- _DIRECTIONS_: Whenever the word "versions" appears in a line of the data below, copy that line.
-- EXERCISE DATA follows --
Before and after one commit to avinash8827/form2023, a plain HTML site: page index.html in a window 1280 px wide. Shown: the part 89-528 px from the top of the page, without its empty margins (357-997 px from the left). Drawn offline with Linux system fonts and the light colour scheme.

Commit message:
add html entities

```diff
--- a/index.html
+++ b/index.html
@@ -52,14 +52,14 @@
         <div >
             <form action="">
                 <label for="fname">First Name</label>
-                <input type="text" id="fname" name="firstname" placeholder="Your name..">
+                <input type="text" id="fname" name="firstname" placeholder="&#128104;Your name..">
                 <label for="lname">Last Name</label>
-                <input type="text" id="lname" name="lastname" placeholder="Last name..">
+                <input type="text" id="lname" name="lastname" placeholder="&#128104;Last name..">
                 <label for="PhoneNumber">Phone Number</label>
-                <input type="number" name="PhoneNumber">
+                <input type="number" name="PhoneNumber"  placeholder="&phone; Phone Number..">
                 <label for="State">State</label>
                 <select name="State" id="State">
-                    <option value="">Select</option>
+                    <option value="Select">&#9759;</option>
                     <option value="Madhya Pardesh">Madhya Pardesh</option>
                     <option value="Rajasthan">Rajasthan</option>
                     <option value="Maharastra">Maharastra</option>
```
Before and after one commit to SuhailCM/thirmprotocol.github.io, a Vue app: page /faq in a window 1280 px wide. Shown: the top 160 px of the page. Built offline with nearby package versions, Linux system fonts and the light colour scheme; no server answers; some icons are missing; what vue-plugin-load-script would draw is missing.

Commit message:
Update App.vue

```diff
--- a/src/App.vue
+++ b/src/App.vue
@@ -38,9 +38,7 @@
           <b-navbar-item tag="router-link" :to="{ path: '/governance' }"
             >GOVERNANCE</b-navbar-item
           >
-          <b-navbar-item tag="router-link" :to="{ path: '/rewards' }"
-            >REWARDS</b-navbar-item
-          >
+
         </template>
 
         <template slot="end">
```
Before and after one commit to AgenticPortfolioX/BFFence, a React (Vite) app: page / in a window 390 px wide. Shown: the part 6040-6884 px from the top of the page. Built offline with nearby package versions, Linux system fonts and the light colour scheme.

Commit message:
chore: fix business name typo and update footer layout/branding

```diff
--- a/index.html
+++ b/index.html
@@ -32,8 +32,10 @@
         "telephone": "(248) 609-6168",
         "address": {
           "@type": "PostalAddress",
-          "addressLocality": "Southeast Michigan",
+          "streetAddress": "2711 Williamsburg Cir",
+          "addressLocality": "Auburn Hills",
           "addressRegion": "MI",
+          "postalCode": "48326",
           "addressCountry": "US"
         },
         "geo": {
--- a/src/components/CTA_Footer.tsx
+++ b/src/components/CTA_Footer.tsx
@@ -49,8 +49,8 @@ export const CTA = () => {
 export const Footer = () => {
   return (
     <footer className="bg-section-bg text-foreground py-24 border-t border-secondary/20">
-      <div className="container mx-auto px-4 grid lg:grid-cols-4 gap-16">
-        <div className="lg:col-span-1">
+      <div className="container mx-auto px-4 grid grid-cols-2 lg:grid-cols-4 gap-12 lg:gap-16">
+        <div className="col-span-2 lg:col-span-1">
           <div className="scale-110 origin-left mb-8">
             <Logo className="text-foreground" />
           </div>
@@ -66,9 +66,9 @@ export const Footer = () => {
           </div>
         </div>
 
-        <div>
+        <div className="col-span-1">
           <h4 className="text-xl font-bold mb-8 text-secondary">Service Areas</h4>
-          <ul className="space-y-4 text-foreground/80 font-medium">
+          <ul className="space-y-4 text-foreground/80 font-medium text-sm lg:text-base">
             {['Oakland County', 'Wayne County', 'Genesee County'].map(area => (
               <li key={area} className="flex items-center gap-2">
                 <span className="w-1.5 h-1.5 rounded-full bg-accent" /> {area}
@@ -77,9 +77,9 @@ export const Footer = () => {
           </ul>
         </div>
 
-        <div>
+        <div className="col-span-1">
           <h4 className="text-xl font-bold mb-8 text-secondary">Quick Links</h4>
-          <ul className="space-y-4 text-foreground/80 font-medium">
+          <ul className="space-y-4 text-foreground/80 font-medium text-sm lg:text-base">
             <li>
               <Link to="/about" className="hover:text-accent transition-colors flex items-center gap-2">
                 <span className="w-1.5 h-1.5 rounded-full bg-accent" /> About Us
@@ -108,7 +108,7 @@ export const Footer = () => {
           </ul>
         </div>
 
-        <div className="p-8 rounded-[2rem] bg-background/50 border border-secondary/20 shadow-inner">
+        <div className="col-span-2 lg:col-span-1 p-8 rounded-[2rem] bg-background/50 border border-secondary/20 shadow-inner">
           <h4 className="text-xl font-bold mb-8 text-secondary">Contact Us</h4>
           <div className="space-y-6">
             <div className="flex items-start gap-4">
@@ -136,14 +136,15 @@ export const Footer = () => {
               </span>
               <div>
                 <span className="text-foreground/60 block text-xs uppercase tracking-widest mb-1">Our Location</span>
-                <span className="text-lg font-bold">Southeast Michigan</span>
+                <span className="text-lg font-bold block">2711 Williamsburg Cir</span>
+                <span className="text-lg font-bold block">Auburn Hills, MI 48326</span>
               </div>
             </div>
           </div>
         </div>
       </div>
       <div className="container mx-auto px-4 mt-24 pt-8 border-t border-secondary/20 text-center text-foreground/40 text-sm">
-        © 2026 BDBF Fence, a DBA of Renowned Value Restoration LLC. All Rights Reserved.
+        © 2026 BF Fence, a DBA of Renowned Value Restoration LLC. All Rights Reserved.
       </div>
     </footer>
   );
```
-- EXERCISE DATA concluded --
- _OUTPUT OF THE EXERCISE_:
Before and after one commit to SuhailCM/thirmprotocol.github.io, a Vue app: page /faq in a window 1280 px wide. Shown: the top 160 px of the page. Built offline with nearby package versions, Linux system fonts and the light colour scheme; no server answers; some icons are missing; what vue-plugin-load-script would draw is missing.
Before and after one commit to AgenticPortfolioX/BFFence, a React (Vite) app: page / in a window 390 px wide. Shown: the part 6040-6884 px from the top of the page. Built offline with nearby package versions, Linux system fonts and the light colour scheme.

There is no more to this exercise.